Super Star Cluster Westerlund 1 in Near Infrared
This image shows the compact young star cluster Westerlund 1 which is located some 15,000 light years away in the central galactic bar of our Milky Way galaxy. The cluster is heavily obscured by interstellar dust and therefore appears only as a faint group of deeply reddened stars in optical images. However, in the infrared part of the spectrum the cluster shines brightly and reveals its true nature as a rare super star cluster; a very massive and luminous star cluster thought to be the precursor of a future globular cluster.
Westerlund 1 contains one of the largest known stars, Westerlund 1-26, a red hypergiant with a diameter 1500 times larger than that of the Sun. Based on stellar evolution models, the cluster is estimated to be very young in astronomical terms - only 4-5 million years old.
The infrared region seems largely unexplored by amateur astronomers. But by using a filter that only allows infrared light (>700nm) through, amateur astronomers are able to capture images of otherwise hidden features such as Westerlund 1.

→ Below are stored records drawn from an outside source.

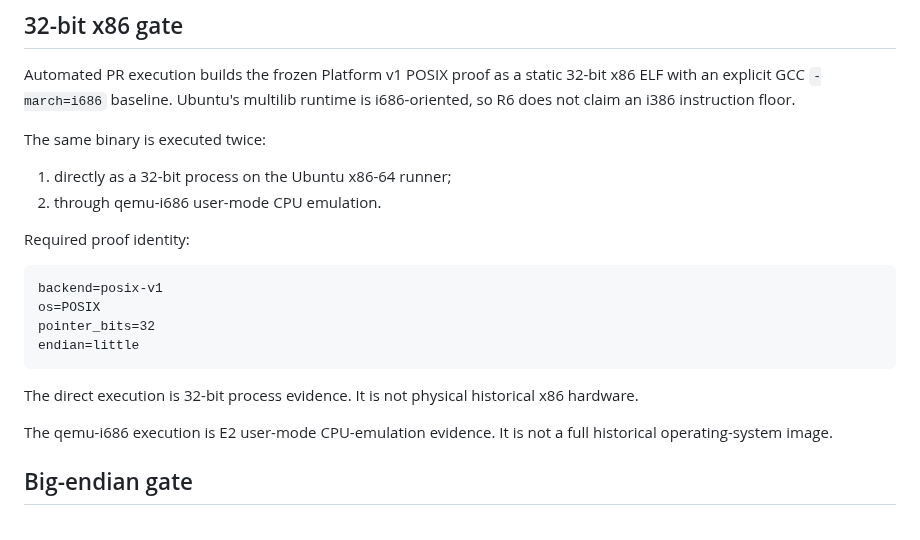
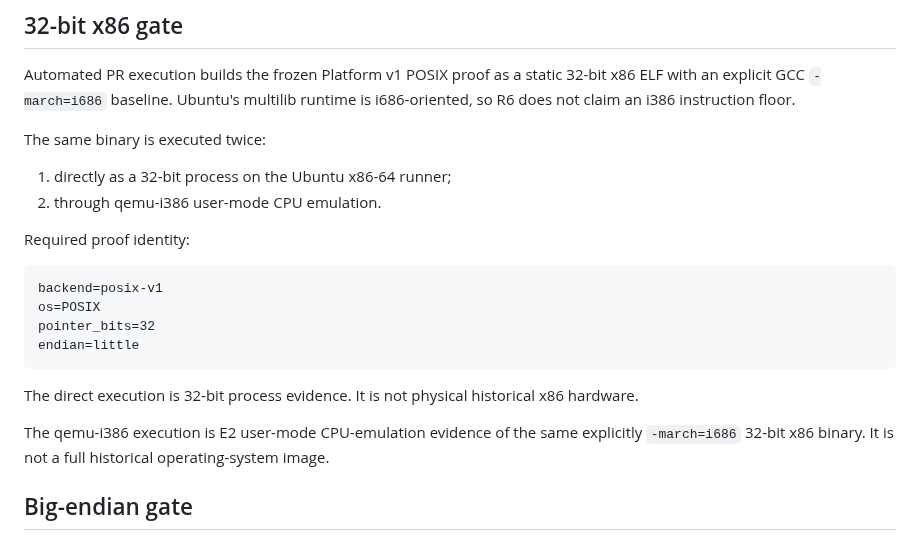
Before and after one commit to QSOLKCB/RIVET, a Markdown page: HISTORICAL-v1.md, the part around the change. Drawn GitHub-style.

Commit message:
R6: clean x86 baseline evidence wording

```diff
--- a/HISTORICAL-v1.md
+++ b/HISTORICAL-v1.md
@@ -37,7 +37,7 @@ Automated PR execution builds the frozen Platform v1 POSIX proof as a static 32-
 The same binary is executed twice:
 
 1. directly as a 32-bit process on the Ubuntu x86-64 runner;
-2. through qemu-i686 user-mode CPU emulation.
+2. through qemu-i386 user-mode CPU emulation.
 
 Required proof identity:
 
@@ -48,7 +48,7 @@ Required proof identity:
 
 The direct execution is 32-bit process evidence. It is not physical historical x86 hardware.
 
-The qemu-i686 execution is E2 user-mode CPU-emulation evidence. It is not a full historical operating-system image.
+The qemu-i386 execution is E2 user-mode CPU-emulation evidence of the same explicitly `-march=i686` 32-bit x86 binary. It is not a full historical operating-system image.
 
 ## Big-endian gate
 
```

Effectively the band observed is 700-1100nm since the sillicon CCD chip is not responsive to wavelengths longer than that, and this band is called NIR (Near Infrared). One issue arising from this technique is that the NIR band does not have a colour as such, since it lies outside the visible light spectrum. So in this image I have blended the red channel with NIR data which nicely brings brings the cluster to life with an impressive pinkish hue.
Date: 28th June 2017
Exposure: NIR+LRGB: 60:60:25:25:25 mins, total 3 hours 15 mins @ -25C
Telescope: Homebuilt 12.5" f/4 Serrurier Truss Newtonian
Camera: QSI 683wsg with Lodestar guider
Filters: Astrodon LRGB E-Series Gen 2
Taken from my observatory in Auckland, New Zealand